Last year, we “top worked” some Comice pear trees in our orchard—36 to be precise. We saved 12 of these trees to pollinate the Buerre Bosc pears. I planted the orchard five years ago, but the Comice pears have not performed well and seemed unhappy in our microclimate. The Bosc pears, however, took to the microclimate like a duck takes to water. So this winter, I cut some scion wood from the Bosc pears and am going to “top work” the last 12 Comice pear trees. Last year, we grafted the Comice pears over to Conference pears and four Asian pear varieties. The picture in this article is Stephen cutting off the “nurse” limb we left to stabilize the tree from the aggressive pruning.
Top working is a term that refers to grafting a new variety onto an existing tree. In a sense, you are working on establishing a new “top” for the tree. It can save a few years in establishing a new variety and lots of dollars. “Top working” makes sense if you are happy with orchard layout, irrigation tree spacing, and if the new variety is compatible with the existing root stock.
Nurse limbs are designed to allow the tree to funnel energy to the new shoots that have been grafted onto the top of the “stump.” It works well because the “nurse” limbs are lower and the tree begins to put energy into building a new top. In the following spring we come back through and select the best of the grafts and cut off the “nurse” limbs.
Grafting is the process where one variety is grafted into or onto another tree. As mentioned earlier, it can really speed up the process of getting back into fruit production by 2-3 years. It is a relatively straitforward process, but you need to be ready to do it when the weather is right, towards the end of April. You also have to gather the scion wood in the dead of winter and store it at near freezing to keep it dormant.
Scion wood is the wood that is grafted onto the existing tree. We typically use a 4-6 inch piece of wood with 3-4 good buds (buds become the future branches). Amazingly, as the main tree adopts the grafts, they will grow 2-4 feet over the summer. And now we are selecting the best “grafts” from last year to grow the new tree.

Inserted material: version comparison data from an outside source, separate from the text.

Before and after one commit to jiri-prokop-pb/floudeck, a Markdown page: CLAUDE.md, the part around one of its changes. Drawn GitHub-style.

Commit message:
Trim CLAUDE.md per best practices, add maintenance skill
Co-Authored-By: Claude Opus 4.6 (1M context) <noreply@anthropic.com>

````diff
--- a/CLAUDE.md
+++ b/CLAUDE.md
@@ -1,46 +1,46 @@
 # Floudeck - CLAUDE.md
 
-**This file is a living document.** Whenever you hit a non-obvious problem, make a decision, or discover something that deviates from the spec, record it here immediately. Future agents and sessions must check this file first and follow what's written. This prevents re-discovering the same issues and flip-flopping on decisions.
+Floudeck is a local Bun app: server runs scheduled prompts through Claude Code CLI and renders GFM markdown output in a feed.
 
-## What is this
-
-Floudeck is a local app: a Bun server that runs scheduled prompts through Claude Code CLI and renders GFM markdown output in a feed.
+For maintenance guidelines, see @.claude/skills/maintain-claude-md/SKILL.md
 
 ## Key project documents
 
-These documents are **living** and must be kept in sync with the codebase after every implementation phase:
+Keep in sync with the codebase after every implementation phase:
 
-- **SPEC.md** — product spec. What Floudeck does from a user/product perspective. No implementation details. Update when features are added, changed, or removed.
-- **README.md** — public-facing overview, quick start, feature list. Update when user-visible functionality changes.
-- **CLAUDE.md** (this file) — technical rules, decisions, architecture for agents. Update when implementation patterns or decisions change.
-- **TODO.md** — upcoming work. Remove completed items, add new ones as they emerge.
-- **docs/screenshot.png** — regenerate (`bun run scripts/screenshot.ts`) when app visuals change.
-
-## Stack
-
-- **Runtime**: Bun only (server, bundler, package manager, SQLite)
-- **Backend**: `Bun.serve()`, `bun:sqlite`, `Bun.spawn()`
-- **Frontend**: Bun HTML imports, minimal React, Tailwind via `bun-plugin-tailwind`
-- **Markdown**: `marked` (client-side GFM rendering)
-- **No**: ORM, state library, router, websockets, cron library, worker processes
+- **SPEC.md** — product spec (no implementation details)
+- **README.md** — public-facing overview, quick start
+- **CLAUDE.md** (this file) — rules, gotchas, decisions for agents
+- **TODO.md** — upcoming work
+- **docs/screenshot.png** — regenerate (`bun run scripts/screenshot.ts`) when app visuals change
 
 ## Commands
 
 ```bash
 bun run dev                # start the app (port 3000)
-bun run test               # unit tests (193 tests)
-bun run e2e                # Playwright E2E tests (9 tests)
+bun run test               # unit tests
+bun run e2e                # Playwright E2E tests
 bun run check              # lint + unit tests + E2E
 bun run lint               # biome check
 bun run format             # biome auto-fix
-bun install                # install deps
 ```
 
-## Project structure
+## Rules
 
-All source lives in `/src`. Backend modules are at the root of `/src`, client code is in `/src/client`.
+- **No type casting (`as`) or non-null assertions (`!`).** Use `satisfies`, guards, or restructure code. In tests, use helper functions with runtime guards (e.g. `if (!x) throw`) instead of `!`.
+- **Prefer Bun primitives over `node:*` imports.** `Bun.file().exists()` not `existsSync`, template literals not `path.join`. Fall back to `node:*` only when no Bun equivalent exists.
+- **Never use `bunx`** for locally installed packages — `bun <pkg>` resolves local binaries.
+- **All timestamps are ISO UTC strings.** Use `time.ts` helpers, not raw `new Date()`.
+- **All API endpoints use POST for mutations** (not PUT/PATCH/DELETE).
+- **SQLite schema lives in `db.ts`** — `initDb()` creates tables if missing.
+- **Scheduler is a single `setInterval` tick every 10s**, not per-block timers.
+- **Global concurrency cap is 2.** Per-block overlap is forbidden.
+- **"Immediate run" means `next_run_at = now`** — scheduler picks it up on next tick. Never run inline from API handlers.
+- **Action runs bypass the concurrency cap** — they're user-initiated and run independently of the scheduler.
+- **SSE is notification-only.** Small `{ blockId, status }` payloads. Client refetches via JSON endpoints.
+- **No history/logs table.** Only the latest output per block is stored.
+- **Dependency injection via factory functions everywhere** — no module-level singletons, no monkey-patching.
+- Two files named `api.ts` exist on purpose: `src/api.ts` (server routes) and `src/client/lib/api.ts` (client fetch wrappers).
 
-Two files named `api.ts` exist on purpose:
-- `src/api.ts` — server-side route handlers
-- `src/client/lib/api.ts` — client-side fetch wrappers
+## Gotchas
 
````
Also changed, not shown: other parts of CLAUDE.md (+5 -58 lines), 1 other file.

If all things go as planned, we should see a small crop next year of Conference pears and a larger crop of Buerre Bosc pears in two years from the “top worked” trees this year.